Friday, 28 April 2017

The head and heart of philanthropy

I sing in a community choir and one of the songs in our repertoire is ‘Bread and Roses’.

“Hearts starve as well as bodies
Give us bread, but give us roses”

This comes from a protest poem by James Oppenheim and has been set to music many times including by John Denver. Although singing is an escape from work, this particular song always gets me thinking about philanthropy.

Philanthropy is often framed as oppositional: either ruled by the heart or by the head. At one extreme, donors are characterised as easily moved by emotive stories and thoughtlessly giving money to whatever causes they care about. At the other end philanthropists are described as dispassionate and objective, keen on impact and effectiveness and looking to scale up social change using business approaches and technology.

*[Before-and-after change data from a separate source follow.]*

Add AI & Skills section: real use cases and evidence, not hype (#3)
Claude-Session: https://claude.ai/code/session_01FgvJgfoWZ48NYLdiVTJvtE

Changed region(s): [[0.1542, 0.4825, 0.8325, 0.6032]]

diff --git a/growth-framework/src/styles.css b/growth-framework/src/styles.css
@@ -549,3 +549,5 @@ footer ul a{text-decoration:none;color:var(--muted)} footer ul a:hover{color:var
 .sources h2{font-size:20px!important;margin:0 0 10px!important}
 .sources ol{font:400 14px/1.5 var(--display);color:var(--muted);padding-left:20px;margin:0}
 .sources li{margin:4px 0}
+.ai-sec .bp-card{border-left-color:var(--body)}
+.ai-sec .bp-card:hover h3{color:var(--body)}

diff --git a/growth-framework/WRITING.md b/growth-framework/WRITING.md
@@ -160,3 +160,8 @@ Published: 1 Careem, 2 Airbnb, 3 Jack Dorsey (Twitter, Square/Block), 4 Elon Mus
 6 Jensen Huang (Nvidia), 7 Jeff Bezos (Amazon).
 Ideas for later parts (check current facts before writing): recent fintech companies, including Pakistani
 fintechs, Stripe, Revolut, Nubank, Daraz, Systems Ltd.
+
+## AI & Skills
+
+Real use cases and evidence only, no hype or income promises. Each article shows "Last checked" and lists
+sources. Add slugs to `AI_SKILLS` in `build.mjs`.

But of course, the truth lies somewhere in the middle. What’s the point of effectiveness without understanding and compassion? And money given just with the heart can be a missed opportunity to fund something else with greater impact. Paul Connelly puts this across really well in his article ‘The Best of the Humanistic and Technocratic: Why Philanthropy Requires a Balance’ – the answer is to recognise the strength in both approaches.

As a Philanthropy Advisor, my role is often about stepping in to correct any imbalance. This could mean adding the head: such as researching alternatives or conducting thorough assessments. Or it could involve ensuring the human element is part of any potential solution, for example, challenging the desire for easy measurables when people’s lives are complex and chaotic.

A recent trip to the Foundling Museum in London reminded me that the head and heart have often gone together in philanthropy. Established in 1739 by philanthropist Thomas Coram, the Foundling Hospital was both the UK’s first children’s charity and first public art gallery. Coram was motivated by the plight of abandoned children but it took 17 years of campaigning and negotiating to get his hospital built. And from the start he was supported by artists – including Hogarth and Handel – who donated works and gave concerts to raise funds. Music and art was part of the children’s education and paintings lined the walls. Coram saw they needed bread – and roses too.

Emma Beeston advises philanthropists and grant makers on how best to direct their money to the causes they care about. Support includes strategy and programme design, scoping studies, assessments and monitoring visits.;; @emmabeeston01;